The Signs of Psychological Dependence
When you define the word psychological, it means someone’s mind or emotions. Therefore, when someone is psychologically dependent, that means they mentally depend on substances. Those who suffer from psychological dependence have a mental or emotional attachment to the substance or substances they are using.
Some believe psychological dependence is more dangerous than physical dependence because it leads to a toxic mental state and frequent use of a substance. Some also refer to this dependence as someone who is struggling with internal battles. Some of the signs and symptoms you can look for regarding this form of dependence include the following:
- Experiencing feelings of denial
- Experiencing intense cravings or restlessness
- Forming a mental obsession with getting the substance
- Loss of appetite
- Not being able to imagine how to cope without the substance
- Not using the substance leading to insomnia or anxiety
About the Formation of Psychological Dependence
We are made up of our biological processes. We carry these primitive traits around with use daily, even when they are not apparent. That means, as a regular part of our daily routines, we are using the pleasure-reward system in our brain. As we repeat these habits, no matter if they are good or bad, they become stronger.
Going through this cycle is often referred to as experiencing the habit loop. That loop breaks down into three parts, including the trigger, behavior, and reward. Here is an example of how that loop looks for substance abuse disorder:
- Trigger: Work caused stress and, as a result, you want a drink
- Behavior: This is the act of drinking
- Reward: Experiencing temporary stress relief
- Consequence: While this is not part of the habit loop, these acts lead to your brain curbing negative emotions and depends on the reward
Treatment for psychological dependence typically occurs after someone detoxes off of a substance. Because the detox process does not include emotional or mental dependence on substances, therapy, or classes are available to help with that attachment. As people suffering from addiction go through these therapies, they must also develop a strategy to prevent relapsing.
When Other Disorders Co-Occur with Psychological Dependence
Those who suffer from co-occurring disorders go through a dual-diagnosis treatment process. When a person suffers from a co-occurring disorder, that means there is the presence of addiction and mental illness. For example, when anxiety symptoms present, a person might begin using a substance to cope. We learn from the National Institute of Mental Health that, during 2014, nearly eight million Americans had a mental illness and substance abuse disorder co-occurring.
It can be challenging to receive a proper diagnosis for mental health conditions and addiction due to their similarities of symptoms. Those challenges might lead to one disorder receiving treatment and the other remaining undiagnosed. The consequences of that occurring lead to patients being more vulnerable to their mental health worsening or experiencing a relapse.
The following are the most common co-occurring disorder categories those with psychological dependence fall into:
- Anxiety disorders
- Eating disorders

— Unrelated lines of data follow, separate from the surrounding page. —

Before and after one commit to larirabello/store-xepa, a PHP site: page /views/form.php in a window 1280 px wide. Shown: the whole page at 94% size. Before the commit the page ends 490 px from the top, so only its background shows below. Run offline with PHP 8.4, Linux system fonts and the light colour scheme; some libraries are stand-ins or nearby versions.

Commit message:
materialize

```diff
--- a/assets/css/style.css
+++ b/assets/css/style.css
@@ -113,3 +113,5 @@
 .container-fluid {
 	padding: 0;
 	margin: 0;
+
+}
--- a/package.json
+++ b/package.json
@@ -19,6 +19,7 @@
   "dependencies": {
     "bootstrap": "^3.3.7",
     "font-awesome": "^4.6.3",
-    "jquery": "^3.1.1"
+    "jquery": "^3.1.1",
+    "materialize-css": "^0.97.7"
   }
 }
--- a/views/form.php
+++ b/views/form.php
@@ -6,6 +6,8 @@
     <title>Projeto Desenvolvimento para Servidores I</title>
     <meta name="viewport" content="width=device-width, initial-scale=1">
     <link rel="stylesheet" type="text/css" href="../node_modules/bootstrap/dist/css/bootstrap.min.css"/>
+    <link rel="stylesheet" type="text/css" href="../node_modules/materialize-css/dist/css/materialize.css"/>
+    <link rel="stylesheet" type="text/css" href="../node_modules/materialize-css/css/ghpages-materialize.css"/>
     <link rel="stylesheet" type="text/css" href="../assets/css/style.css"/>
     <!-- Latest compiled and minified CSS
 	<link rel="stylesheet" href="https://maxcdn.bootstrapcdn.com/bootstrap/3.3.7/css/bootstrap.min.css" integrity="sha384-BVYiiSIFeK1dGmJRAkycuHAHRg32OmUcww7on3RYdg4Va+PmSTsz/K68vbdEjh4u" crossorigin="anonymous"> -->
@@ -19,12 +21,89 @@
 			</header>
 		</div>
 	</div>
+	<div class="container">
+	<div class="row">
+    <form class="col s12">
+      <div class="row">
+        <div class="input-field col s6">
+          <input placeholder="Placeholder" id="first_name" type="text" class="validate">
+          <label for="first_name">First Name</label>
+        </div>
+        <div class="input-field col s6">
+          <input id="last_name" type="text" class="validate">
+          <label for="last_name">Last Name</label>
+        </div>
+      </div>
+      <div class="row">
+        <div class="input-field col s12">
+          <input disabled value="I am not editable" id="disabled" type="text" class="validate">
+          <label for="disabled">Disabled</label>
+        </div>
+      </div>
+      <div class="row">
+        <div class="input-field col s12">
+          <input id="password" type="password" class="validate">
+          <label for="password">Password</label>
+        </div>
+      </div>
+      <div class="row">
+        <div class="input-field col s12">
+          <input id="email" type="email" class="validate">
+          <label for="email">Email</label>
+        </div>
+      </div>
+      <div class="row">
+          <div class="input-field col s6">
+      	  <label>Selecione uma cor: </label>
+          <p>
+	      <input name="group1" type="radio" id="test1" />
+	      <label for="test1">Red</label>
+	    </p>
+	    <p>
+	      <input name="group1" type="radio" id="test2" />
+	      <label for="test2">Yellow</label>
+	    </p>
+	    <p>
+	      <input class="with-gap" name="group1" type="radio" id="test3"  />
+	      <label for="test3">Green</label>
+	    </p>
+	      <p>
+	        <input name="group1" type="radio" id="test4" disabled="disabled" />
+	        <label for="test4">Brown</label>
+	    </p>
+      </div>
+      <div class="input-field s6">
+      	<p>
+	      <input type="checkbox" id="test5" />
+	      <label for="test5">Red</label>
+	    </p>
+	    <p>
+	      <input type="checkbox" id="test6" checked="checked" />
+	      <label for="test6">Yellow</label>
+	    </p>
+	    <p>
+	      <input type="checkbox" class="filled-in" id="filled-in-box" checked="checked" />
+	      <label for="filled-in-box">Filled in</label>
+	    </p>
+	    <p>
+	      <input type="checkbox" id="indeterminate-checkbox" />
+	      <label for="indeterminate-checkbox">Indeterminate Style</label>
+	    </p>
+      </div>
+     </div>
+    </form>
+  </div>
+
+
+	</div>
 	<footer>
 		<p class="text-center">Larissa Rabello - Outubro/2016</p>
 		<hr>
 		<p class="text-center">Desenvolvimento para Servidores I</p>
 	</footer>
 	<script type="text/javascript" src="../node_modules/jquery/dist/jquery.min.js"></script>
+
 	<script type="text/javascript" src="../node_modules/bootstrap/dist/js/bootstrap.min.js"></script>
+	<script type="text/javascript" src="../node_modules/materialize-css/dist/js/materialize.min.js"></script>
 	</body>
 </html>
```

- Mood disorders
- Personality disorders
- Psychotic disorders
Reach Out to Blueprint Recovery Center
Are you worried that you, a friend, or a family member might be suffering from psychological dependence? Do you wonder about the causes and signs of this form of dependence? This issue is something that no one should have to go through alone. Blueprint Recovery Center offers programs to help you turn over a new leaf. Some of these programs include:
- Outpatient Treatment Program
- Intensive Outpatient Program (IOP)
- Partial Hospitalization Program (PHP)
- Alumni Program
Contact 833.654.1004 to learn more about what this is, as well as how you can receive support. Get the help that you need today.